Measuring the Savings from Preventative Health Care

This month, the House Budget Committee passed a bill that would direct the Congressional Budget Office (CBO) to evaluate the long-term budget impacts of legislative initiatives to invest in health care prevention and wellness. 

H.R. 766, the Preventive Health Savings Act, was introduced by Representatives Michael Burgess (R-TX) and Diana DeGette (D-CO) and would increase the timeframe in which CBO is allowed to evaluate budgetary costs (and savings) for health-care-related measures from the standard budget window of ten years to 20 and 30 years. 

This bipartisan effort attempts to address a common criticism that CBO estimates of these policies include up-front costs but aren’t of long enough duration to account for potential savings. This has become an issue recently as policymakers evaluate changes to Medicare’s prohibition against paying for weight-loss drugs and the Biden Administration’s proposal to eliminate Hepatitis C. 

To be sure, this targeted change makes sense in that more information on costs and savings are helpful for legislators to make better decisions. However, Members should understand that just viewing things through a longer timeline doesn’t mean that prevention and wellness efforts are guaranteed to garner savings. Furthermore, those longer-term impacts should not be used to get around offset requirements for the purpose of PAYGO or other budget rules. Finally, costs to the federal government aren’t the full story for policymakers when making governing choices (although those of us here at the Committee for a Responsible Federal Budget think they are of utmost importance).  

For instance, the new class of obesity drugs – which show promise in addressing a range of health care challenges – might be worth spending money on and could provide exceptional value for the United States as a whole if made widely available and covered by government programs like Medicare. However, that just means legislators should digest CBO’s new longer-term estimates, and if CBO says the drugs will ultimately cost more than they save, there are numerous other policy changes that can be used to pay for the investment. (Our Health Savers Initiative has many suggestions.
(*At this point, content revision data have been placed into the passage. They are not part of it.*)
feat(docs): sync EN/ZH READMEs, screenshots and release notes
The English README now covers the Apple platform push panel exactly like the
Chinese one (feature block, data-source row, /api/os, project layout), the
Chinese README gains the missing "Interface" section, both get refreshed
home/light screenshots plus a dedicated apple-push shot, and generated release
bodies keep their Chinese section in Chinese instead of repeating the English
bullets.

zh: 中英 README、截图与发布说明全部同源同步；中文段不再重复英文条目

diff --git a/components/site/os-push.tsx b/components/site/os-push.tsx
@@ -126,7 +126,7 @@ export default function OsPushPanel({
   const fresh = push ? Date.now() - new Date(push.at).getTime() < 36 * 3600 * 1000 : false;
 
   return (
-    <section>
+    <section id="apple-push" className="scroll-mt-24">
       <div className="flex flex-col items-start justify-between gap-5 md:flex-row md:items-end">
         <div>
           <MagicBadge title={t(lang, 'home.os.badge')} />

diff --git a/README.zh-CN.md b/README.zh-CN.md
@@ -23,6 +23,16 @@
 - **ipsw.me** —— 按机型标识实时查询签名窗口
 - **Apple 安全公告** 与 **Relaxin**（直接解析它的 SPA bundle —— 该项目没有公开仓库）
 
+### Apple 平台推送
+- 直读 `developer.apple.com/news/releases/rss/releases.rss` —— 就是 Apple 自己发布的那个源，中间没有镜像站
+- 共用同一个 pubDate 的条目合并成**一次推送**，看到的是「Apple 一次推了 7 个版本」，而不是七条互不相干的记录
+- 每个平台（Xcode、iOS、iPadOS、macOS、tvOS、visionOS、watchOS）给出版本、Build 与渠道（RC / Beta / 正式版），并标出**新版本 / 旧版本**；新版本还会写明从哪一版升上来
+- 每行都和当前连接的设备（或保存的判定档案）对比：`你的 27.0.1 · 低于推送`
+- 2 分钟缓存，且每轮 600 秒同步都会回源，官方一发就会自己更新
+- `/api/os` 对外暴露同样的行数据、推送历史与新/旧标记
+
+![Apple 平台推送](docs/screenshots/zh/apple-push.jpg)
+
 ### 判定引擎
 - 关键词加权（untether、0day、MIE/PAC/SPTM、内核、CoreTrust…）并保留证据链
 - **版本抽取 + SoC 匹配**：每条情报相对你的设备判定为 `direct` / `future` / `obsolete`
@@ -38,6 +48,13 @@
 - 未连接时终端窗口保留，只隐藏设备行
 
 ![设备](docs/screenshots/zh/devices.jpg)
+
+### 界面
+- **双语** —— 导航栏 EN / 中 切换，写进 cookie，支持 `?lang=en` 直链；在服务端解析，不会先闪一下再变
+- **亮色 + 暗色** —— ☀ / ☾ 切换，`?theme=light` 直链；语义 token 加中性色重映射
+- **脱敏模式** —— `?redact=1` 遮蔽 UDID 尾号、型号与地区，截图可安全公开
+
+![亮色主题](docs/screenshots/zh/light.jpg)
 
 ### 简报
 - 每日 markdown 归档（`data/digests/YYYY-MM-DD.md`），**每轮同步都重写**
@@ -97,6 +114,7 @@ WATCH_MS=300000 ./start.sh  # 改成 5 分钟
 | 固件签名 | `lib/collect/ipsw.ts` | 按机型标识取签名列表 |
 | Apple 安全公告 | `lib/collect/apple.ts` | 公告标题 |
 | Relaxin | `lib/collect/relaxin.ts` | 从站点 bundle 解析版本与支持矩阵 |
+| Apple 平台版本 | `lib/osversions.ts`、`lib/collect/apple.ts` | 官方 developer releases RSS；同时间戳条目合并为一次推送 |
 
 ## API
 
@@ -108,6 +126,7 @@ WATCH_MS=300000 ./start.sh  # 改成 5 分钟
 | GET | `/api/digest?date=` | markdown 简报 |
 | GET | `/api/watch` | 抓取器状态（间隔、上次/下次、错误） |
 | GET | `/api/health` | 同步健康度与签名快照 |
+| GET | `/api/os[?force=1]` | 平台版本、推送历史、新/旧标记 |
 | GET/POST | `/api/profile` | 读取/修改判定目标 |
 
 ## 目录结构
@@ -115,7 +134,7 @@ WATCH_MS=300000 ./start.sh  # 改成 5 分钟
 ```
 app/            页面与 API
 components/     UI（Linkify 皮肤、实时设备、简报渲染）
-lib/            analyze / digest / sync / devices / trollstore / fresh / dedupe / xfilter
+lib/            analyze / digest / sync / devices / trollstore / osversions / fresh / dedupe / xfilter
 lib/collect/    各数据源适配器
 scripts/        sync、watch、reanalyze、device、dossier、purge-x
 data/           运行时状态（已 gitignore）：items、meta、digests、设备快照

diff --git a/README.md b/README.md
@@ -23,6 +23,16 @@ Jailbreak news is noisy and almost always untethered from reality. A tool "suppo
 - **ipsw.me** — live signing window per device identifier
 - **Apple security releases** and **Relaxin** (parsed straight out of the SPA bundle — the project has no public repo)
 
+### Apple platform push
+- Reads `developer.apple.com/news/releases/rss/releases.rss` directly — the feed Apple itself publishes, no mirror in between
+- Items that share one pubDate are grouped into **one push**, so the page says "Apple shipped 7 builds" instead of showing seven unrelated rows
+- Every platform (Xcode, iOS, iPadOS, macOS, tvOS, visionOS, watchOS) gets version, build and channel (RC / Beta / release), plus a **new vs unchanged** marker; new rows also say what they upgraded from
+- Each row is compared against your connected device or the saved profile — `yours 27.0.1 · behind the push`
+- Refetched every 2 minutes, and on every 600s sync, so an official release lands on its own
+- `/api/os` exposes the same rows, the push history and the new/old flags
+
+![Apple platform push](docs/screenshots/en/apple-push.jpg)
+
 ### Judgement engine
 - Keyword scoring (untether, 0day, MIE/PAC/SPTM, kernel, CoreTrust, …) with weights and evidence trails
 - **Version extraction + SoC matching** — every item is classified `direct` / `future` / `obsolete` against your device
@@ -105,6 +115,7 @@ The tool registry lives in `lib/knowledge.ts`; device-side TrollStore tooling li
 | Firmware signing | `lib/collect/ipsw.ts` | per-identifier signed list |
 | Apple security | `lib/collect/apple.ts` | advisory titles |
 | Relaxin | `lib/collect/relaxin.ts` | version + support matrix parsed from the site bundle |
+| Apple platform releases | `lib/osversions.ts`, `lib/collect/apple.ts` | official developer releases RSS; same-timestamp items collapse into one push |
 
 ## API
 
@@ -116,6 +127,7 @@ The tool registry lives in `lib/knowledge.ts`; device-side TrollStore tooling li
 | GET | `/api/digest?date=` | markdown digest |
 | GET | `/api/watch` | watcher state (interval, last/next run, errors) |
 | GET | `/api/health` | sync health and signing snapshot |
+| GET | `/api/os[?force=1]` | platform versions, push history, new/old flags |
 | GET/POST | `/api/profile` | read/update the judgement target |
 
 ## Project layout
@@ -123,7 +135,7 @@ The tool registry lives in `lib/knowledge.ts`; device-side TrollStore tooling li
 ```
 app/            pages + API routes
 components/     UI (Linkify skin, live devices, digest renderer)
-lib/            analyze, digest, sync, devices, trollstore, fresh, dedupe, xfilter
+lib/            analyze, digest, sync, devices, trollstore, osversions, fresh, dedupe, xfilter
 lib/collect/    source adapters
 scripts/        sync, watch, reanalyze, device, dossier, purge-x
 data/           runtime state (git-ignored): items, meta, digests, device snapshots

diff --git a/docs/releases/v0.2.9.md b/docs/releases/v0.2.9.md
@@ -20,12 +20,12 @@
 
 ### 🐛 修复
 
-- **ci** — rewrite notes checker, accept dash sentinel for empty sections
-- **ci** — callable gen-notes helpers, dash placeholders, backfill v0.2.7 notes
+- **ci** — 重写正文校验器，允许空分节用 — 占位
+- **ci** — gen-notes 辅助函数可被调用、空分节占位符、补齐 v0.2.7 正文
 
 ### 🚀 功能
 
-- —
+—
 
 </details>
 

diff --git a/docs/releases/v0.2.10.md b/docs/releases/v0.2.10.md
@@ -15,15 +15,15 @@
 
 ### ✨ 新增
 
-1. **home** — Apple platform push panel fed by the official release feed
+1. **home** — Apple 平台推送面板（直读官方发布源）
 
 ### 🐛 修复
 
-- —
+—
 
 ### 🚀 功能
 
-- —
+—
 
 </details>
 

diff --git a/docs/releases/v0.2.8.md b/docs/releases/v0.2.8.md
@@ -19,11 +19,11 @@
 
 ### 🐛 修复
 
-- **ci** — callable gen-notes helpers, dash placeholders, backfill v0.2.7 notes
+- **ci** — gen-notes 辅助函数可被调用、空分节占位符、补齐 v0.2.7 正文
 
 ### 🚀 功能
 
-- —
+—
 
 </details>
In a June 2020 report, CBO explained that it weighs many variables in determining whether a health care intervention will score as a budgetary saver. For example, the cost of screening an entire population for a specific disease could still exceed the benefits of reducing the long-term health care costs of the subset of the population determined to have the disease. CBO also reviewed historical research and found that in about 80 percent of studies, preventative medical services led to higher health care spending. 

Additionally, CBO must account for all budgetary costs from a policy, not just those within health care programs. To illustrate, a specific individual might live longer and have lower health care spending due to a health intervention, but the individual’s prolonged longevity also means additional Social Security payments that could exceed the health care savings. 

The other variable that is crucial for CBO to model, especially in the case of the new class of obesity drugs, is the cost of the drugs themselves – a variable that will be very sensitive to the actions of future policymakers. CBO has mentioned that the Inflation Reduction Act’s establishment of Medicare price negotiations could potentially reduce the costs of these drugs. However, that depends on how future Administrations utilize their authority, whether the statute holds up against court challenges, and whether Congress passes new legislation that waters down the existing provisions (that a substantial number of Members appear to support) or strengthens them. 

It is entirely possible that in a case like Hepatitis C, where pharmaceutical drugs are capable of curing the disease while eliminating the need for high-cost liver transplants, the costs of screening and treating would ultimately save the federal government more than it would cost over the long term. Under this legislation, CBO would have a broader mandate to figure that out and report out to policymakers. 

We applaud the Congressional efforts to increase CBO’s ability to provide more information in their estimates. We also know that CBO has been calling for help from outside researchers (here and here) to better understand the complex issues at hand. However, the bottom line is that legislators have numerous options at their disposal to pay for initiatives, and if things are worth doing, they are worth paying for. If unexpected health care savings and deficit reduction accrue down the road, all the better given large projected deficits and an unsustainable fiscal future